History

Because maxillofacial fractures are the result of trauma, primary survey and attention to airway, breathing, and circulation take priority. [7, 28, 29]  

Causes of fracture of the mandible include motor vehicle accidents, as an occupant or as a pedestrian struck by a vehicle; violence, by being struck with fists, feet, or objects, including bullets in penetrating injuries; and falls, either from a height or in a case of syncope.

Focus the primary evaluation on patency of the airway, control of the cervical spine, breathing and circulatory impairment, and loss of consciousness, if the patient is experiencing neurologic impairment.

Once life threats have been addressed, obtain a thorough (AMPLE) history:

  • Allergies

  • Medications

  • Past medical history

  • Last meal

  • Events leading to injury

Next, ask the patient specific questions regarding the facial injury, such as these:

  • Do you have epistaxis or clear fluid running from the nares or ears?

  • Did you lose consciousness? If so, for how long?

  • Have you had any visual problems, such as double or blurred vision?

  • Have you had any hearing problems, such as decreased hearing or tinnitus?

  • Do you have any malocclusion (crooked teeth or a poor bite)? Can you bite down without pain?

  • Does moving your jaw cause pain or spasm?

  • When the jaw moves, does this produce a grinding sound?

  • Do you have areas of numbness or tingling on your face?

  • (For women) Was your injury caused by a partner? Do you feel threatened by anyone?

  • (For children) Ask questions to determine whether child abuse is an issue.

Next:

Physical

Complete examination of the face is necessary because multiple injuries can easily occur. [17] Portions of the examination specific to the mandible are marked with an asterisk (*).

  • Inspect face for asymmetry, performed while looking down from the head of the bed.

  • Inspect open wounds for foreign bodies, and palpate for bony injury.

  • Palpate bony structures of the supraorbital ridge and the frontal bone for step-off fracture.

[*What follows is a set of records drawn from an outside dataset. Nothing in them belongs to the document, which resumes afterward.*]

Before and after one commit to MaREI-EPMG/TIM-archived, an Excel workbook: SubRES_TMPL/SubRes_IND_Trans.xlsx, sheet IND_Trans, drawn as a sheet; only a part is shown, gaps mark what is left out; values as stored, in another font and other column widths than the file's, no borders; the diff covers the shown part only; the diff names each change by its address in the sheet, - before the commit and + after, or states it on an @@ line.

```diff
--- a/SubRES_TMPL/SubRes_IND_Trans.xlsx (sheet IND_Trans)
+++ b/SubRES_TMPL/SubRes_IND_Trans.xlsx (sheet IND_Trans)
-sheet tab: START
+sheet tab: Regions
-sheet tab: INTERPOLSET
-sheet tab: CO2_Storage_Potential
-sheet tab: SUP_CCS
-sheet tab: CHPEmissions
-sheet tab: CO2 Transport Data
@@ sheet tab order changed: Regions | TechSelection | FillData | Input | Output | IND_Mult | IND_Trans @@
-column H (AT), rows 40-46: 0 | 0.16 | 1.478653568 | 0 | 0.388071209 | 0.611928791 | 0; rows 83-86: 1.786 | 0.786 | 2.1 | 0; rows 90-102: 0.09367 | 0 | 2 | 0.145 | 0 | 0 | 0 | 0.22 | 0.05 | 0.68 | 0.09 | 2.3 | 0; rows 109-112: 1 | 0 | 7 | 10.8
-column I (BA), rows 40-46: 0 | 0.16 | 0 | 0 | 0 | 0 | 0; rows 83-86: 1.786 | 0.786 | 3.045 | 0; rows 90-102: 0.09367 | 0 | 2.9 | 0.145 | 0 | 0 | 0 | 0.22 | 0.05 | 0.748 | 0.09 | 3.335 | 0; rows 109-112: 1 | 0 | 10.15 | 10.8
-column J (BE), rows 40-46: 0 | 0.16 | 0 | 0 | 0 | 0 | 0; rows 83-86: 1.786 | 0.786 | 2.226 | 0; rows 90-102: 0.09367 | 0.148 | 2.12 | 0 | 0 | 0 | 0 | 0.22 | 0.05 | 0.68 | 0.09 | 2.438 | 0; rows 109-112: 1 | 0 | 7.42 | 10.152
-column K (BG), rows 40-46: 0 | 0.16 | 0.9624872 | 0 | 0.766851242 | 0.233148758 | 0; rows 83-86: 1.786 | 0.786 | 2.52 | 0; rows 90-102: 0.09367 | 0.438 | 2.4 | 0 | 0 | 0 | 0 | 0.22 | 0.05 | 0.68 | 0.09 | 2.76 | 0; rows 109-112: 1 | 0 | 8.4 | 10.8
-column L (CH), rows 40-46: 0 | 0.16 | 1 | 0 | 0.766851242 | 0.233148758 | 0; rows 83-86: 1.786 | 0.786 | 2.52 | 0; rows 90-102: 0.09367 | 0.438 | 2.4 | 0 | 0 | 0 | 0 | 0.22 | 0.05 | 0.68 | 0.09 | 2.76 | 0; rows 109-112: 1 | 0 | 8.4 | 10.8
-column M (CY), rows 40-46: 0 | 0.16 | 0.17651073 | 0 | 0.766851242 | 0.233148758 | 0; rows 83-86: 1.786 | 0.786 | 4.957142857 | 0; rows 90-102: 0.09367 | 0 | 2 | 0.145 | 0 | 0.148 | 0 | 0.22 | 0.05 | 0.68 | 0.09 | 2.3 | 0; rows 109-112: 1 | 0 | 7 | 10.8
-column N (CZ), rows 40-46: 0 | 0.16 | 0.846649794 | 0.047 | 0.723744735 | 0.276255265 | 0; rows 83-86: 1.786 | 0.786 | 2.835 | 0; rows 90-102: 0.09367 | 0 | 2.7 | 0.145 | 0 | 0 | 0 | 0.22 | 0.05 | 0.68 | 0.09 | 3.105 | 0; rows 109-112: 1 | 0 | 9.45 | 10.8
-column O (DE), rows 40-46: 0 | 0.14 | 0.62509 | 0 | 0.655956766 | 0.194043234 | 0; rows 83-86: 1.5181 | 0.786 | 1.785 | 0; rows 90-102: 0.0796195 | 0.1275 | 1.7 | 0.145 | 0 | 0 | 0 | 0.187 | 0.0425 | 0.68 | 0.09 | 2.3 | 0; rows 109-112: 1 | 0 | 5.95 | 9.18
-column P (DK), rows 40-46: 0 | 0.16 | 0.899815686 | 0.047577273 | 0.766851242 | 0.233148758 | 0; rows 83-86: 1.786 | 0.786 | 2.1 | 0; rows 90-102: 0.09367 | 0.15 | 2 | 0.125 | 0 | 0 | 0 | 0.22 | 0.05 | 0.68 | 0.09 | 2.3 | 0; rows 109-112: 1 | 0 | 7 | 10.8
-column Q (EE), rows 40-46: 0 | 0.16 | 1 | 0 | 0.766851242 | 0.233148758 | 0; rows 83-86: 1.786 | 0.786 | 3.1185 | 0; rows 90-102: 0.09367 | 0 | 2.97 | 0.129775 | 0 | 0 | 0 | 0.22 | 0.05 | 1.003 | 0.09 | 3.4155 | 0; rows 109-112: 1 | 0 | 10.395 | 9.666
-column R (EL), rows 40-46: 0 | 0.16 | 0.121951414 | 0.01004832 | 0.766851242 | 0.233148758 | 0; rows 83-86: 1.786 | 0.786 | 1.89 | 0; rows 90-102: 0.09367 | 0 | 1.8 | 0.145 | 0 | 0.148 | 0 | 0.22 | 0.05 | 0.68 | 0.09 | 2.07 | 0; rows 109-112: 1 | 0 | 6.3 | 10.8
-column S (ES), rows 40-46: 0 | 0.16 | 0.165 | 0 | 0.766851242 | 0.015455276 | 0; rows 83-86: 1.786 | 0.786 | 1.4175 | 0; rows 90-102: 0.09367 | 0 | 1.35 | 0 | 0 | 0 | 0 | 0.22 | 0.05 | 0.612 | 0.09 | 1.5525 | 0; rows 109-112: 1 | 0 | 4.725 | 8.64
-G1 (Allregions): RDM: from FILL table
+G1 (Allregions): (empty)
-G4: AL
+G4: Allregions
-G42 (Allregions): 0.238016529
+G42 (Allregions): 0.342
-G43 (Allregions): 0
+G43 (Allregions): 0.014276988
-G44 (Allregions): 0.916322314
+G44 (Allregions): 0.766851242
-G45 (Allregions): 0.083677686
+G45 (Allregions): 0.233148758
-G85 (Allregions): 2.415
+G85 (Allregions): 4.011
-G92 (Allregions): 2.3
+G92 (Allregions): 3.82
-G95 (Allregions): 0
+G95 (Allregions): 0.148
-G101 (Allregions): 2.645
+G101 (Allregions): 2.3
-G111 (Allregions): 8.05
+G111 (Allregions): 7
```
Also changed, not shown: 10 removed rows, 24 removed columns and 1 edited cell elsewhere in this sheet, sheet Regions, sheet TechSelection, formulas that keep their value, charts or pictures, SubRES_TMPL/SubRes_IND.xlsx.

  • Thoroughly examine eyes for injury, abnormal ocular movements, and visual acuity. [30]

  • Inspect nares for telecanthus and widening of the nasal bridge, then palpate for tenderness and crepitus.

  • Inspect nasal septum for septal hematoma and clear rhinorrhea, which may suggest cerebrospinal fluid (CSF) leak.

  • Palpate zygoma along its arch, as well as along its articulations with the frontal bone, temporal bone, and maxillae.

  • Check facial stability by grasping the teeth and hard palate and gently pushing back and forth and up and down, while feeling for movement or instability of the midface. [17]

  • *Test teeth for stability and inspect for bleeding at the gumline—a sign of fracture through the alveolar bone.

  • *Check teeth for malocclusion and step-off.

  • *Palpate mandible for tenderness, swelling, and step-off along its symphysis, body, angle, and coronoid process anterior to the ear canal.

  • *Check for localized edema or ecchymosis in the floor of the mouth.

  • Evaluate distributions of the supraorbital, infraorbital, *inferior alveolar, and *mental nerves for anesthesia.

  • *If teeth are missing, account for them to ensure that they have not been aspirated.

  • *Inspect the area just anterior to the meatus of the ear for ecchymosis, and palpate for tenderness. This is the condyle of the mandible and is the site of often-missed fracture. Plain radiographs are not good for visualizing the condyle; maintain a high level of suspicion if the physical exam is suggestive.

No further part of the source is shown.